  44. Dinh TA, Rosenthal SL, Doan ED, Trang T, Pham VH, Tran BD, et al. Attitudes of mothers in Da Nang, Vietnam toward a human papillomavirus vaccine. J Adolesc Health Off Publ Soc Adolesc Med. 2007;40(6):559–63.

    Article  Google Scholar 

  45. Abadie A. Causal Inference. In: Kempf-Leonard K, editor. Encyclopedia of social measurement. New York: Elsevier; 2005. p. 259–66. Available from: Accessed 25 Dec 2021

    Chapter  Google Scholar 

  46. Nickerson RS. Confirmation bias: a ubiquitous phenomenon in many guises. Rev Gen Psychol. 1998;2(2):175–220.

    Article  Google Scholar 

  47. Kline RB. Principles and practice of structural equation modeling. 5th edition. New York; Guilford Press: 2023.

  48. Fabrigar LR, Wegener DT. Exploratory factor analysis. New York; Oxford University Press: 2012.

Download references


The authors express their sincere thanks to the health centres and all parents participating in the study. We are also grateful to the translators, the expert board, and anyone from Hue University of Medicine and Pharmacy who assisted with this study.


Not applicable.

Author information

Authors and Affiliations



BQQT, KICO and MJ conceptualised and designed the study. AS and JK commented on methods. BQQT collected the data. BQQT and KICO analysed and interpreted the data. BQQT wrote the first draft of the manuscript. KICO, AS, JK and MJ revised the manuscript. All authors read and approved the final manuscript.

Corresponding author

Correspondence to Ken Ing Cherng Ong.

Ethics declarations

Ethics approval and consent to participate

The study obtained permission for translation and use from the PACV’s author. The ethical approvals were obtained from the Research Ethics Committee, the Graduate School of Medicine, the University of Tokyo, Japan (No. 2021109NI) and the Ethics Committee of Hue University of Medicine and Pharmacy, Hue University, Vietnam (No. H2021/413). Written informed consents were obtained from all parents. The survey was also done anonymously, with all personal information coded to conceal identity and stored securely. The study was carried out in accordance with the relevant regulations and guidance.

Consent for publication

Not applicable.

Competing interests

The authors declare no competing interests.

Additional information

Publisher’s Note

Springer Nature remains neutral with regard to jurisdictional claims in published maps and institutional affiliations.

Rights and permissions

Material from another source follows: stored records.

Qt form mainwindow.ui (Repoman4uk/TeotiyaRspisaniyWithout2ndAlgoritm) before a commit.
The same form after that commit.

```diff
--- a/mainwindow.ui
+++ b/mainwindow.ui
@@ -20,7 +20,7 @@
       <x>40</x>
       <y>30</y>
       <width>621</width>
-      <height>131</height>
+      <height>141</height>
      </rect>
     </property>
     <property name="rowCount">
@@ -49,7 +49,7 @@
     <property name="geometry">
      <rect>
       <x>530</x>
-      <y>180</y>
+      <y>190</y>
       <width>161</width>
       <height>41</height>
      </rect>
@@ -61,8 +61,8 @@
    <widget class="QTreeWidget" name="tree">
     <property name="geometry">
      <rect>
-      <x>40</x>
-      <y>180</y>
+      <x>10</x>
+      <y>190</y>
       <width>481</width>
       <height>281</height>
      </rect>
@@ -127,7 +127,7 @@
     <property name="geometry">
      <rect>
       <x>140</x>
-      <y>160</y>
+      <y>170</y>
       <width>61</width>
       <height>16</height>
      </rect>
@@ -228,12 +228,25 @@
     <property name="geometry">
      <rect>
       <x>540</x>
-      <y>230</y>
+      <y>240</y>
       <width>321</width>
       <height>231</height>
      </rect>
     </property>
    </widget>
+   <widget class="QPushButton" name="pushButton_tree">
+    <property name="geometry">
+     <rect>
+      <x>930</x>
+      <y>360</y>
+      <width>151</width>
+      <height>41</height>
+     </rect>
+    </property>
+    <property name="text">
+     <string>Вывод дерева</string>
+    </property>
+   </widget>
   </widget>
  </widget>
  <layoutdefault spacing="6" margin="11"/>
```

Open Access This article is licensed under a Creative Commons Attribution 4.0 International License, which permits use, sharing, adaptation, distribution and reproduction in any medium or format, as long as you give appropriate credit to the original author(s) and the source, provide a link to the Creative Commons licence, and indicate if changes were made. The images or other third party material in this article are included in the article's Creative Commons licence, unless indicated otherwise in a credit line to the material. If material is not included in the article's Creative Commons licence and your intended use is not permitted by statutory regulation or exceeds the permitted use, you will need to obtain permission directly from the copyright holder. To view a copy of this licence, visit The Creative Commons Public Domain Dedication waiver ( applies to the data made available in this article, unless otherwise stated in a credit line to the data.

Reprints and permissions

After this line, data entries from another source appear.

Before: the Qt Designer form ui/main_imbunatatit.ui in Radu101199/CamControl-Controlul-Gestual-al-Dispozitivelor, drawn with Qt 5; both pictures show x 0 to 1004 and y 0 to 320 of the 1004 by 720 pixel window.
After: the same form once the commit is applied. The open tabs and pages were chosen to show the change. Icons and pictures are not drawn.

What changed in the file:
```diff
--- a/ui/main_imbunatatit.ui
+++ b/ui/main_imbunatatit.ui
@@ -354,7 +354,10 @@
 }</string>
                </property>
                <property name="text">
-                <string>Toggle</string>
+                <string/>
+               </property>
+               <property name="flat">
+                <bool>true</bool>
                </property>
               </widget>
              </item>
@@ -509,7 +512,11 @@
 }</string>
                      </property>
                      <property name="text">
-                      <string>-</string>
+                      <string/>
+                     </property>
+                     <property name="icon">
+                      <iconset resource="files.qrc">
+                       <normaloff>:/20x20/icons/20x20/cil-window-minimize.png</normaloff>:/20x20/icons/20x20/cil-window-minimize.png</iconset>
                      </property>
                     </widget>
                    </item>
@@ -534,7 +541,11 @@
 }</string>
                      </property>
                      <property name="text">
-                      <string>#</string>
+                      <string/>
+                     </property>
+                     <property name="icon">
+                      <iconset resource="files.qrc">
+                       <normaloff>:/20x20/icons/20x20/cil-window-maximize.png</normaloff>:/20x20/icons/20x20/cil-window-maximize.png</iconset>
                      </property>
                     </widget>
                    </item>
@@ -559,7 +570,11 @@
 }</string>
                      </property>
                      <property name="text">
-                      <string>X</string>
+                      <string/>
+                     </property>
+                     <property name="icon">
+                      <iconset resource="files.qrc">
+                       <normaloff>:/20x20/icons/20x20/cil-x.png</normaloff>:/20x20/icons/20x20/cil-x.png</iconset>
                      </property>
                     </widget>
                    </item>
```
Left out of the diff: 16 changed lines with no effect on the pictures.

About this article

Check for updates. Verify currency and authenticity via CrossMark

Cite this article

Truong, B.Q.Q., Ong, K.I.C., Shibanuma, A. et al. Adaptation and application of the Parent Attitudes About Childhood Vaccines survey tool in the Vietnamese language: a cross-sectional study. BMC Public Health 24, 946 (2024).

Download citation

  • Received:

  • Accepted:

  • Published:

  • DOI: